After advances in technology and aircraft design led to the evolution of planes that could fly faster than the speed of sound, the air passenger service industry of the time thought of the possibilities for introducing supersonic airliners for commercial flights. Only two designs became feasible enough for the work: the Soviet Tupolev Tu-144 and the British-French Concorde. The former served as an airliner for three years (1975-78) before being reduced to cargo and scientific use, while the latter was active from 1976 to 2003. There were issues regarding both planes, ranging from unhealthy sonic booms to fuel emission fallout.
While no aircraft manufacturer has delved seriously into new large-scale supersonic transport ideas since, American company Aerion is scaling down the concept with the intent to create business jets that fly faster than sound. CNN tells us that in order to step up their development of the AS2 supersonic business jet that is the cornerstone of their business, they are starting work on their new global headquarters, Aerian Park located in Melbourne, Florida. Aerion Corporation plans to complete enough of their HQ in time for the start of production for the AS2, slated in 2023.
At more than 110 acres, Aerian Park is a combination campus for research and design, plus manufacturing and interior completion hub. With its close proximity to Orlando Melbourne International Airport, any aircraft rolling out of Aerion’s factory will be ready to fly, and by 2026 the company hopes to provide no less than 675 high-paying jobs at Aerian Park in the local area. Construction costs are estimated at around $300 million, gathered via capital investment.

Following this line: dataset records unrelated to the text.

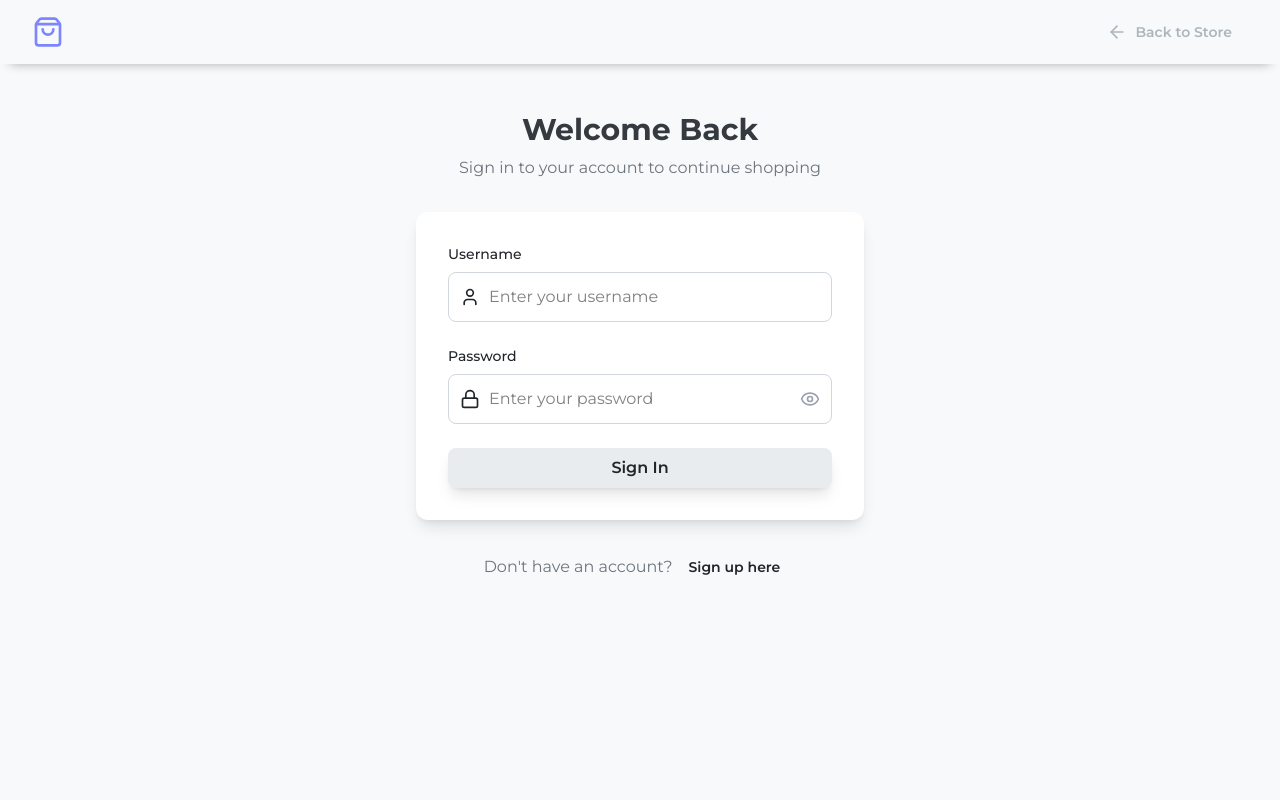
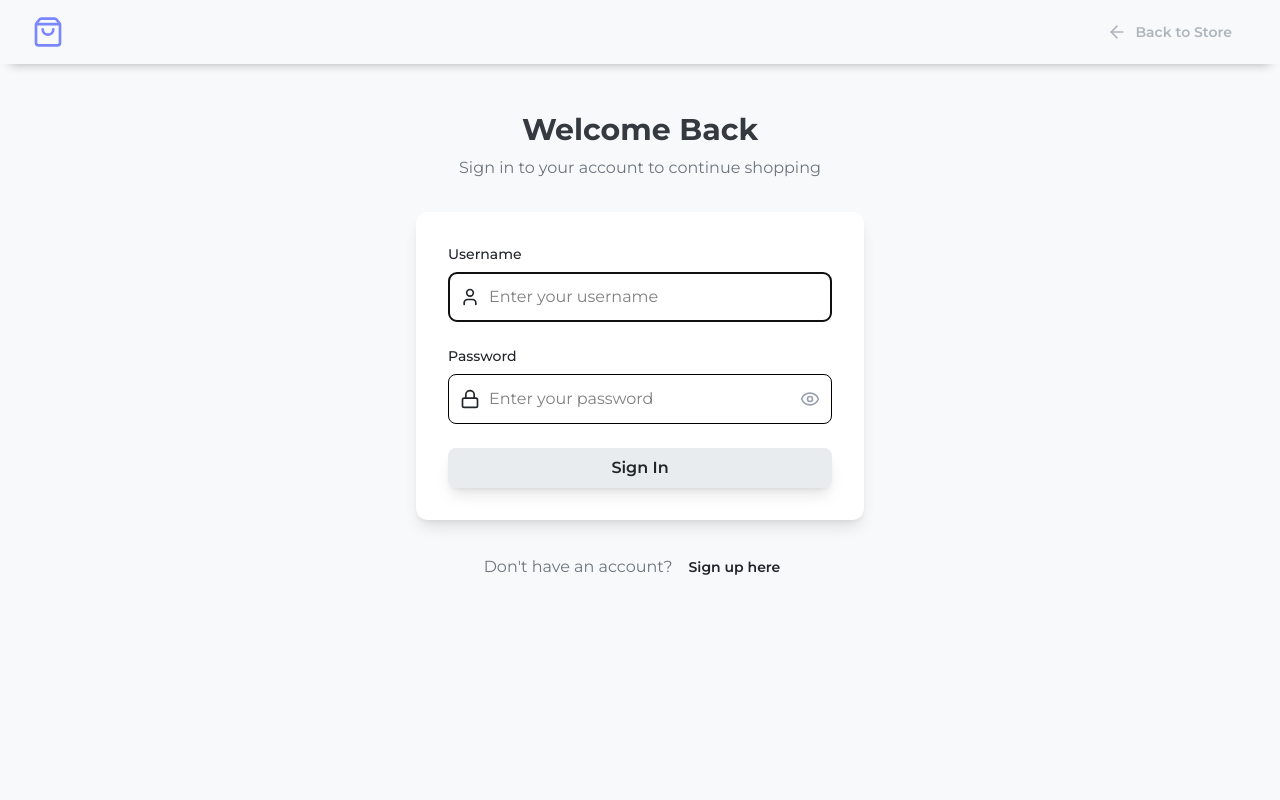
Before and after one commit to gemadp01/ojt-netkrom-frontend, a React (Vite) app: page /login in a window 1280 px wide. Shown: the top 800 px of the page. Built offline with nearby package versions, Linux system fonts and the light colour scheme.

Commit message:
feat(auth): integrate login and logout with API

```diff
--- a/src/components/AdminLayout/AdminLayout.jsx
+++ b/src/components/AdminLayout/AdminLayout.jsx
@@ -4,9 +4,11 @@ import { AdminPage } from "@/components/guard/AdminPage";
 import SidebarItem from "@/components/AdminLayout/Sidebar/SidebarItem";
 import SidebarHeader from "@/components/AdminLayout/Sidebar/SidebarHeader";
 import { Button } from "@/components/common/Button";
+import { useNavigate } from "react-router";
 
 const AdminLayout = ({ title, rightSection, children }) => {
   const [sidebarOpen, setSidebarOpen] = useState(false);
+  const navigate = useNavigate();
 
   const handleSidebarOpen = useCallback((tab) => {
     setSidebarOpen(tab);
@@ -17,6 +19,16 @@ const AdminLayout = ({ title, rightSection, children }) => {
     email: "sarah@catalogstore.com",
     avatar:
       "https://images.unsplash.com/photo-1494790108755-2616c66e1de0?w=40&h=40&fit=crop",
+  };
+
+  const handleLogout = async (e) => {
+    e.preventDefault();
+
+    await fetch("/api/auth/logout", { method: "POST" });
+
+    localStorage.removeItem("token");
+
+    navigate("/login");
   };
 
   return (
@@ -49,9 +61,11 @@ const AdminLayout = ({ title, rightSection, children }) => {
                 </p>
                 <p className="text-sm text-gray-500">{adminUser.email}</p>
               </div>
-              <button className="text-gray-400 hover:text-gray-600">
-                <LogOut className="h-5 w-5 ml-3" />
-              </button>
+              <form onSubmit={handleLogout}>
+                <Button type="submit" variant="icon" size="sm">
+                  <LogOut className="h-5 w-5" />
+                </Button>
+              </form>
             </div>
           </div>
         </div>
--- a/src/components/AdminLayout/Sidebar/SidebarHeader.jsx
+++ b/src/components/AdminLayout/Sidebar/SidebarHeader.jsx
@@ -5,7 +5,7 @@ import React from "react";
 const SidebarHeader = React.memo(({ setSidebarOpen }) => {
   return (
     <>
-      <div className="flex items-center">
+      <div className="flex items-center mr-8">
         <ShoppingBag className="h-8 w-8 text-indigo-600" />
         <span className="ml-2 text-xl font-bold text-gray-900">
           CatalogStore
--- a/src/pages/LoginPage.jsx
+++ b/src/pages/LoginPage.jsx
@@ -1,104 +1,87 @@
-import React, { useState } from "react";
+import { useEffect, useState } from "react";
 import {
   Eye,
   EyeOff,
-  Mail,
   Lock,
   CheckCircle,
   AlertCircle,
   User,
 } from "lucide-react";
 import { Button } from "@/components/common/Button";
-import { Link } from "react-router";
+import { Link, useNavigate } from "react-router";
+import { set, useForm } from "react-hook-form";
 
 const LoginPage = () => {
-  const [formData, setFormData] = useState({
-    email: "",
-    password: "",
-    rememberMe: false,
+  const {
+    register,
+    handleSubmit,
+    formState: { errors, isSubmitting },
+    watch,
+  } = useForm({
+    mode: "onChange",
+    reValidateMode: "onSubmit",
   });
   const [showPassword, setShowPassword] = useState(false);
-  const [errors, setErrors] = useState({});
-  const [isLoading, setIsLoading] = useState(false);
   const [loginSuccess, setLoginSuccess] = useState(false);
+  const [status, setStatus] = useState("");
+  const navigate = useNavigate();
 
-  const handleInputChange = (e) => {
-    const { name, value, type, checked } = e.target;
-    setFormData((prev) => ({
-      ...prev,
-      [name]: type === "checkbox" ? checked : value,
-    }));
+  const onSubmit = async (data) => {
+    try {
+      const response = await fetch("http://localhost:3000/api/auth/login", {
+        method: "POST",
+        headers: {
+          "Content-Type": "application/json",
+        },
+        body: JSON.stringify(data),
+      });
+      const result = await response.json();
 
-    // Clear error when user starts typing
-    if (errors[name]) {
-      setErrors((prev) => ({
-        ...prev,
-        [name]: "",
-      }));
+      if (!response.ok) {
+        // Kalau backend ngirim { success: false, message: "..." }
+        // maka otomatis error code 500, error code dibawah itu dijadikan error server
+        if (result.success === false) {
+          throw new Error(result.message);
+        }
+        if (result.message) {
+          setStatus(result.message);
+          return;
+        }
+      } else {
+        setLoginSuccess(true);
+        setStatus(result.message);
+        localStorage.setItem("token", result.token);
+      }
+    } catch (error) {
+      setStatus((error.message = "An error occurred"));
     }
   };
 
-  const validateForm = () => {
-    const newErrors = {};
+  const username = watch("username");
+  const password = watch("password");
 
-    // Email validation
-    if (!formData.email) {
-      newErrors.email = "Email is required";
-    } else if (!/^[^\s@]+@[^\s@]+\.[^\s@]+$/.test(formData.email)) {
-      newErrors.email = "Please enter a valid email address";
+  useEffect(() => {
+    if (status) setStatus("");
+  }, [username, password]);
+
+  useEffect(() => {
+    if (loginSuccess) {
+      const timer = setTimeout(() => {
+        navigate("/admin/dashboard");
+      }, 3000);
+      return () => clearTimeout(timer);
     }
-
-    // Password validation
-    if (!formData.password) {
-      newErrors.password = "Password is required";
-    } else if (formData.password.length < 6) {
-      newErrors.password = "Password must be at least 6 characters";
-    }
-
-    setErrors(newErrors);
-    return Object.keys(newErrors).length === 0;
-  };
-
-  const handleSubmit = async () => {
-    if (!validateForm()) {
-      return;
-    }
-
-    setIsLoading(true);
-
-    // Simulate API call
-    try {
-      await new Promise((resolve) => setTimeout(resolve, 1500));
-
-      // Mock successful login
-      console.log("Login successful:", formData);
-      setLoginSuccess(true);
-
-      // Redirect after success
-      setTimeout(() => {
-        // In real app, navigate to dashboard or previous page
-        console.log("Redirecting to dashboard...");
-        setLoginSuccess(false);
-        setFormData({ email: "", password: "", rememberMe: false });
-      }, 2000);
-    } catch (error) {
-      setErrors({ general: "Login failed. Please check your credentials." });
-    } finally {
-      setIsLoading(false);
-    }
-  };
+  }, [loginSuccess]);
 
   if (loginSuccess) {
     return (
-      <div className="min-h-screen bg-gray-50 flex items-center justify-center py-12 px-4 sm:px-6 lg:px-8">
+      <div className="min-h-screen bg-background flex items-center justify-center py-12 px-4 sm:px-6 lg:px-8">
         <div className="max-w-md w-full space-y-8 text-center">
-          <div className="bg-white rounded-xl shadow-lg p-8">
+          <div className="bg-background rounded-xl shadow-lg p-8">
             <div className="w-16 h-16 bg-green-100 rounded-full flex items-center justify-center mx-auto mb-6">
               <CheckCircle className="h-8 w-8 text-green-600" />
             </div>
-            <h2 className="text-2xl font-bold text-gray-900 mb-4">
-              Login Successful!
-            </h2>
+            <h2 className="text-2xl font-bold text-heading mb-4">{status}</h2>
             <p className="text-gray-600 mb-6">
               Welcome back! Redirecting you to your dashboard...
             </p>
@@ -124,20 +107,21 @@ const LoginPage = () => {
           </div>
 
           {/* Login Form */}
+          <form onSubmit={handleSubmit(onSubmit)}>
             <div className="bg-white rounded-xl shadow-lg p-8">
               <div className="space-y-6">
                 {/* General Error */}
-              {errors.general && (
+                {status && (
                   <div className="bg-red-50 border border-red-200 rounded-lg p-4 flex items-center">
                     <AlertCircle className="h-5 w-5 text-red-500 mr-3" />
-                  <span className="text-red-700">{errors.general}</span>
+                    <span className="text-red-700">{status}</span>
                   </div>
                 )}
 
                 {/* Email Field */}
                 <div>
                   <label
-                  htmlFor="email"
+                    htmlFor="username"
                     className="block text-sm font-medium text-foreground mb-2"
                   >
                     Username
@@ -148,18 +132,18 @@ const LoginPage = () => {
                     </div>
                     <input
                       type="text"
-                    value={formData.email}
-                    onChange={handleInputChange}
-                    className={`w-full pl-10 pr-4 py-3 border rounded-lg focus:ring-2 focus:ring-indigo-500 focus:border-indigo-500 transition-colors ${
-                      errors.email
-                        ? "border-red-300 focus:ring-red-500 focus:border-red-500"
-                        : "border-gray-300"
-                    }`}
+                      {...register("username", {
+                        required: "Username is required",
+                      })}
+                      className="w-full pl-10 pr-4 py-3 border rounded-lg  transition-colors"
                       placeholder="Enter your username"
+                      autoFocus
                     />
                   </div>
-                {errors.email && (
-                  <p className="mt-1 text-sm text-red-600">{errors.email}</p>
+                  {errors.username && (
+                    <p className="mt-1 text-sm text-red-600">
+                      {errors.username.message}
+                    </p>
                   )}
                 </div>
 
@@ -176,16 +160,11 @@ const LoginPage = () => {
                       <Lock className="h-5 w-5 text-foreground" />
                     </div>
                     <input
-                    id="password"
-                    name="password"
+                      {...register("password", {
+                        required: "Password is required",
+                      })}
                       type={showPassword ? "text" : "password"}
-                    value={formData.password}
-                    onChange={handleInputChange}
-                    className={`w-full pl-10 pr-12 py-3 border rounded-lg focus:ring-2 focus:ring-indigo-500 focus:border-indigo-500 transition-colors ${
-                      errors.password
-                        ? "border-red-300 focus:ring-red-500 focus:border-red-500"
-                        : "border-gray-300"
-                    }`}
+                      className="w-full pl-10 pr-12 py-3 border rounded-lg  transition-colors"
                       placeholder="Enter your password"
                     />
                     <button
@@ -201,7 +180,9 @@ const LoginPage = () => {
                     </button>
                   </div>
                   {errors.password && (
-                  <p className="mt-1 text-sm text-red-600">{errors.password}</p>
+                    <p className="mt-1 text-sm text-red-600">
+                      {errors.password.message}
+                    </p>
                   )}
                 </div>
 
@@ -210,12 +191,11 @@ const LoginPage = () => {
                   type="submit"
                   variant="primary"
                   width="full"
-                onClick={handleSubmit}
-                disabled={isLoading}
+                  disabled={isSubmitting}
                 >
-                {isLoading ? (
+                  {isSubmitting ? (
                     <div className="flex justify-center items-center">
-                    <div className="animate-spin rounded-full h-5 w-5 border-b-2 border-border mr-2"></div>
+                      <div className="animate-spin rounded-full h-5 w-5 border-b-2 border-foreground mr-2"></div>
                       Signing in...
                     </div>
                   ) : (
@@ -224,6 +204,7 @@ const LoginPage = () => {
                 </Button>
               </div>
             </div>
+          </form>
 
           {/* Sign Up Link */}
           <div className="text-center">
```
Lines whose indentation alone changed are shown as unchanged.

The crux of Aerion’s existence is the AS2, originating in 2004 as the SBJ (literally “supersonic business jet”) design, before being updated to its current form by 2014. With a capacity of 8-12 passengers, the AS2 can reach supersonic speeds of up to Mach 1.4 (above 1,000 mph). At that speed, it could cross the Atlantic from New York to London in 4 and-a-half hours. Each aircraft has a $120 million price tag, with Aerion already having a production backlog of 300 AS2 orders to be delivered in 10 years.
According to Aerion chairman, president and CEO Tom vice, the hefty asking price for their AS2 supersonic jet will pay itself in terms of time saved in shorter flights plus lower fuel-burn thanks to its highly-efficient General Electric Affinity engines. There will be no environmental damage at the level of Concorde’s operation years ago. Aerion sees the AS2 flying for tests by 2024, with market availability following next by 2026.
Image from Space Coast Daily